Maathai, founder of The Green Belt Movement, was in Raleigh to encourage college students to do what they can to make the planet a better, greener place for future generations. What the professor and former Parliament member has done since 1977 is teach people, women in particular, to nourish their land and sustain themselves by planting trees.
She used “Wrong Bus Syndrome” as a metaphor for why people in her native country of Kenya have spent decades trying to free themselves from government corruption and mismanagement that has harmed the environment and stymied their future.
Her fellow Kenyans, she said, long have been riding the wrong political bus. That bus has taken them to a place called “development” and left them hungry, hopeless and at war as their soil has eroded, their crops have failed and their firewood has dwindled.
The “Wrong Bus” metaphor has spiritual implications, too. We sometimes follow spiritual philosophies, religious doctrine and pastoral leadership that take us to places we never intended to go. We know we’re moving in the wrong direction, but we don’t always know how to get back home. Dr. Maathai said it isn’t enough to know that we’re on the wrong bus. We have to know why we’re there if things are ever going to change.

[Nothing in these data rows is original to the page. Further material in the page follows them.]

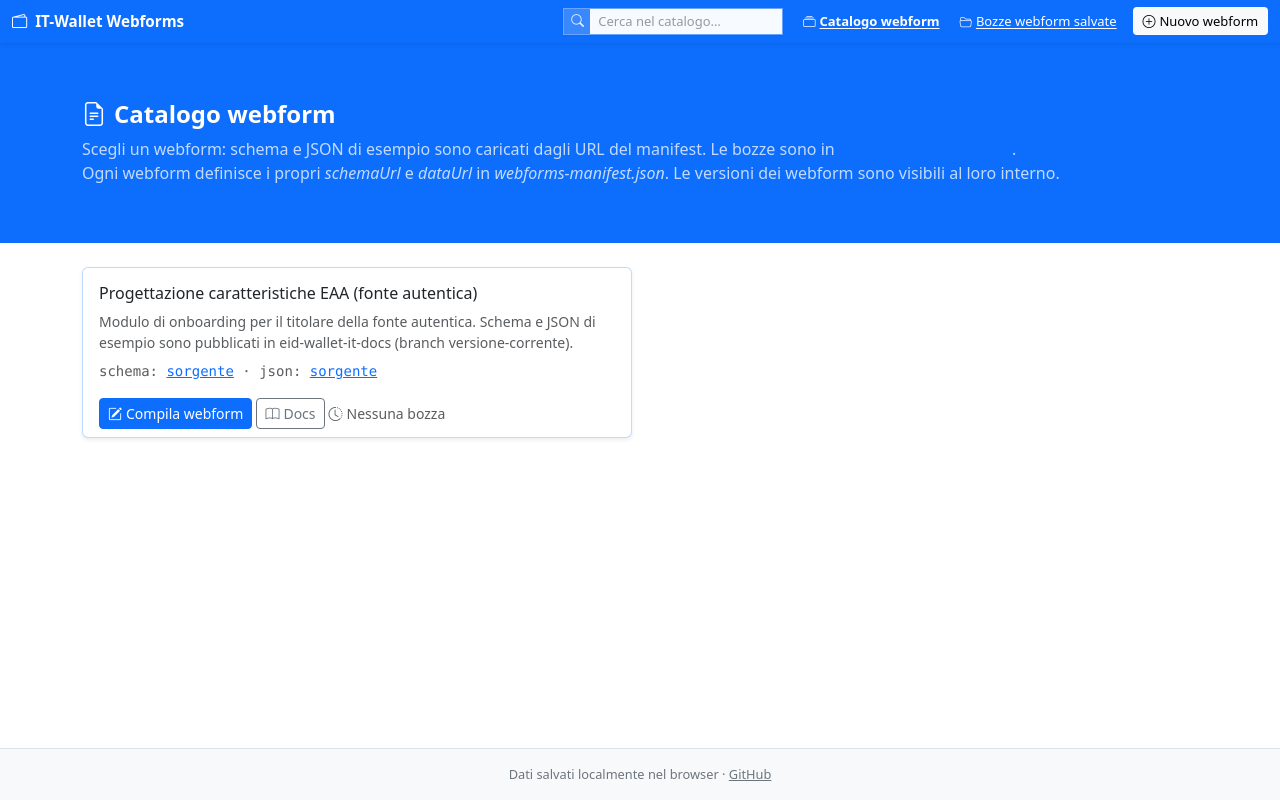
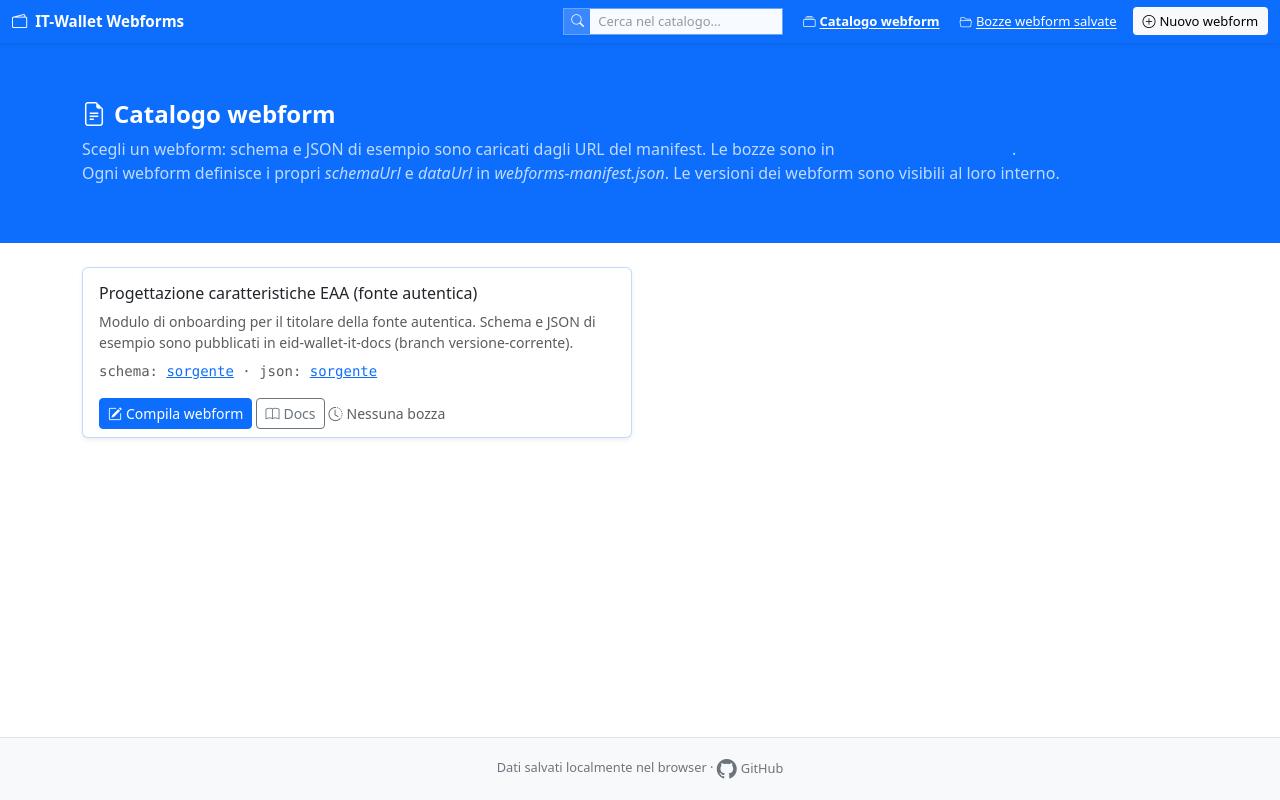
Before and after one commit to italia/eid-wallet-it-forms, a plain HTML site: page index.html in a window 1280 px wide. Drawn offline with nearby package versions, Linux system fonts and the light colour scheme.

Commit message:
footer: github href

```diff
--- a/assets/css/style.css
+++ b/assets/css/style.css
@@ -337,6 +337,10 @@ footer {
   color: #6c757d;
 }
 footer a { color: inherit; }
+footer a.footer-github-link:hover,
+footer a.footer-github-link:focus-visible {
+  text-decoration: underline;
+}
 
 /* ── Responsive tweaks ───────────────────────────────────── */
 @media (max-width: 576px) {
--- a/index.html
+++ b/index.html
@@ -126,8 +126,10 @@
 <footer class="py-3 mt-auto">
   <div class="container text-center">
     Dati salvati localmente nel browser &middot;
-    <a href="https://github.com/italia/eid-wallet-it-forms" target="_blank" rel="noopener">
-      GitHub
+    <a href="https://github.com/italia/eid-wallet-it-forms" target="_blank" rel="noopener noreferrer"
+       class="d-inline-flex align-items-center gap-1 align-middle text-decoration-none footer-github-link">
+      <i class="bi bi-github fs-5" aria-hidden="true"></i>
+      <span>GitHub</span>
     </a>
   </div>
 </footer>
```
Also changed, not shown: form.html (+6 -0 lines).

Maathai gave five reasons people get on the wrong bus:
- We’re ignorant: We don’t know any better
- We don’t ask: We don’t ask questions or don’t ask the right ones
- We’re misinformed: We ask but get wrong information
- We’re forced: We’re forced to make a bad choice
- We fear: We know better, but we’re afraid to act
Maybe you’re on the wrong spiritual bus. What are you going to do about it? Maathai’s advice was succinct: Stop being a victim. Make a change. Get to the front of the bus. Throw the driver out. Turn around. The Bible calls this turning or change of mind: repentance. It’s a good place in the road to sincerely ask Jesus to take the wheel.